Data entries
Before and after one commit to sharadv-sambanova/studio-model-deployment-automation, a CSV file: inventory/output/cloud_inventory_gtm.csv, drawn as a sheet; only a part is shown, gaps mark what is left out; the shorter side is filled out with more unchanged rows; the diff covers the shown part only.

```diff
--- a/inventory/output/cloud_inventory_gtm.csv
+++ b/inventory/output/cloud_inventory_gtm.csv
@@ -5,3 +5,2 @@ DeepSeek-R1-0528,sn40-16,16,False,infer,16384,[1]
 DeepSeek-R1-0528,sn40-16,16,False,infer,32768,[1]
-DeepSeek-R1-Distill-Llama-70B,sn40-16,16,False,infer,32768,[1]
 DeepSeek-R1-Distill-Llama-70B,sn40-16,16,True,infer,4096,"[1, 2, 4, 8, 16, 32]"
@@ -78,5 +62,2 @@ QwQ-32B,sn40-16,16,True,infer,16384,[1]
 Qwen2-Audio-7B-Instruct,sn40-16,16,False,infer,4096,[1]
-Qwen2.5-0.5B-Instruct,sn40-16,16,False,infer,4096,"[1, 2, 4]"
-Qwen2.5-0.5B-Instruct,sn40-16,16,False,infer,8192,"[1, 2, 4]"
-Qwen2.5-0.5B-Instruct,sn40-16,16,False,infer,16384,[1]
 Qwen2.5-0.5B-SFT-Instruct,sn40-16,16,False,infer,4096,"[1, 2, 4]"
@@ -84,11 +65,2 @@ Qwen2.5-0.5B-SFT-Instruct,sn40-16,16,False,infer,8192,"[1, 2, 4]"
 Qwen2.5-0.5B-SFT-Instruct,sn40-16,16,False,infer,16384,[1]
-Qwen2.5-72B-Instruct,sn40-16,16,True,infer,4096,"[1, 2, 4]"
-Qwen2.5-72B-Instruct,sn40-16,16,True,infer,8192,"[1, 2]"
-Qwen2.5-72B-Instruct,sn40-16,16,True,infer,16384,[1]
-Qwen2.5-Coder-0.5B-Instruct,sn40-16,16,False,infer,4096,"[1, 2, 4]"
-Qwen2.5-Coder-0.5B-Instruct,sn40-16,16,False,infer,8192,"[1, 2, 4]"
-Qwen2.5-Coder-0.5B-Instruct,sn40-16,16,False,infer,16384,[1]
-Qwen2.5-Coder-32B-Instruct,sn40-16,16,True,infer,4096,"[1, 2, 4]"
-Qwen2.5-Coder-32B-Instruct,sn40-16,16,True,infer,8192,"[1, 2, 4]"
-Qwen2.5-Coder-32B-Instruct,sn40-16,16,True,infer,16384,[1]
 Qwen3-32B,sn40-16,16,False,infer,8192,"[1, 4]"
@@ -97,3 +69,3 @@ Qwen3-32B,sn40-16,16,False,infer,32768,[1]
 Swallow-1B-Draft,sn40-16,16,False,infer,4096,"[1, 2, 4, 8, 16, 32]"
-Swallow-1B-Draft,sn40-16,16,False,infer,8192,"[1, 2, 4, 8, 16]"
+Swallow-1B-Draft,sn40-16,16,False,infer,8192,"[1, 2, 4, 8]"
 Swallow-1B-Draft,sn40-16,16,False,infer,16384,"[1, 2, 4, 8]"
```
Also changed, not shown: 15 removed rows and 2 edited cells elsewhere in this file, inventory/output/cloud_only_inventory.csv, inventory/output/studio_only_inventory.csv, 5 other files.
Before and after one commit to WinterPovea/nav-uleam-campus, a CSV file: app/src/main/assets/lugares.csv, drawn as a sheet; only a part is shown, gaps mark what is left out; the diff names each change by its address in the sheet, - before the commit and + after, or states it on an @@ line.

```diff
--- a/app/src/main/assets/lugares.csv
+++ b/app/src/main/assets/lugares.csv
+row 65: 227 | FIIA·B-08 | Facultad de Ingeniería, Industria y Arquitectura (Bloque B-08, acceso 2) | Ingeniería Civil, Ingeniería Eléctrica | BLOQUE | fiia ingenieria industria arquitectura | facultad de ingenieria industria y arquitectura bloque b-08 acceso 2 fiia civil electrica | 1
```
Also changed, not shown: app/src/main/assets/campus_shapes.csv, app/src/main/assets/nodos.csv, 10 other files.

# Exercise prompt
Return each line above exactly.

# Task response
Before and after one commit to sharadv-sambanova/studio-model-deployment-automation, a CSV file: inventory/output/cloud_inventory_gtm.csv, drawn as a sheet; only a part is shown, gaps mark what is left out; the shorter side is filled out with more unchanged rows; the diff covers the shown part only.

```diff
--- a/inventory/output/cloud_inventory_gtm.csv
+++ b/inventory/output/cloud_inventory_gtm.csv
@@ -5,3 +5,2 @@ DeepSeek-R1-0528,sn40-16,16,False,infer,16384,[1]
 DeepSeek-R1-0528,sn40-16,16,False,infer,32768,[1]
-DeepSeek-R1-Distill-Llama-70B,sn40-16,16,False,infer,32768,[1]
 DeepSeek-R1-Distill-Llama-70B,sn40-16,16,True,infer,4096,"[1, 2, 4, 8, 16, 32]"
@@ -78,5 +62,2 @@ QwQ-32B,sn40-16,16,True,infer,16384,[1]
 Qwen2-Audio-7B-Instruct,sn40-16,16,False,infer,4096,[1]
-Qwen2.5-0.5B-Instruct,sn40-16,16,False,infer,4096,"[1, 2, 4]"
-Qwen2.5-0.5B-Instruct,sn40-16,16,False,infer,8192,"[1, 2, 4]"
-Qwen2.5-0.5B-Instruct,sn40-16,16,False,infer,16384,[1]
 Qwen2.5-0.5B-SFT-Instruct,sn40-16,16,False,infer,4096,"[1, 2, 4]"
@@ -84,11 +65,2 @@ Qwen2.5-0.5B-SFT-Instruct,sn40-16,16,False,infer,8192,"[1, 2, 4]"
 Qwen2.5-0.5B-SFT-Instruct,sn40-16,16,False,infer,16384,[1]
-Qwen2.5-72B-Instruct,sn40-16,16,True,infer,4096,"[1, 2, 4]"
-Qwen2.5-72B-Instruct,sn40-16,16,True,infer,8192,"[1, 2]"
-Qwen2.5-72B-Instruct,sn40-16,16,True,infer,16384,[1]
-Qwen2.5-Coder-0.5B-Instruct,sn40-16,16,False,infer,4096,"[1, 2, 4]"
-Qwen2.5-Coder-0.5B-Instruct,sn40-16,16,False,infer,8192,"[1, 2, 4]"
-Qwen2.5-Coder-0.5B-Instruct,sn40-16,16,False,infer,16384,[1]
-Qwen2.5-Coder-32B-Instruct,sn40-16,16,True,infer,4096,"[1, 2, 4]"
-Qwen2.5-Coder-32B-Instruct,sn40-16,16,True,infer,8192,"[1, 2, 4]"
-Qwen2.5-Coder-32B-Instruct,sn40-16,16,True,infer,16384,[1]
 Qwen3-32B,sn40-16,16,False,infer,8192,"[1, 4]"
@@ -97,3 +69,3 @@ Qwen3-32B,sn40-16,16,False,infer,32768,[1]
 Swallow-1B-Draft,sn40-16,16,False,infer,4096,"[1, 2, 4, 8, 16, 32]"
-Swallow-1B-Draft,sn40-16,16,False,infer,8192,"[1, 2, 4, 8, 16]"
+Swallow-1B-Draft,sn40-16,16,False,infer,8192,"[1, 2, 4, 8]"
 Swallow-1B-Draft,sn40-16,16,False,infer,16384,"[1, 2, 4, 8]"
```
Also changed, not shown: 15 removed rows and 2 edited cells elsewhere in this file, inventory/output/cloud_only_inventory.csv, inventory/output/studio_only_inventory.csv, 5 other files.
Before and after one commit to WinterPovea/nav-uleam-campus, a CSV file: app/src/main/assets/lugares.csv, drawn as a sheet; only a part is shown, gaps mark what is left out; the diff names each change by its address in the sheet, - before the commit and + after, or states it on an @@ line.

```diff
--- a/app/src/main/assets/lugares.csv
+++ b/app/src/main/assets/lugares.csv
+row 65: 227 | FIIA·B-08 | Facultad de Ingeniería, Industria y Arquitectura (Bloque B-08, acceso 2) | Ingeniería Civil, Ingeniería Eléctrica | BLOQUE | fiia ingenieria industria arquitectura | facultad de ingenieria industria y arquitectura bloque b-08 acceso 2 fiia civil electrica | 1
```
Also changed, not shown: app/src/main/assets/campus_shapes.csv, app/src/main/assets/nodos.csv, 10 other files.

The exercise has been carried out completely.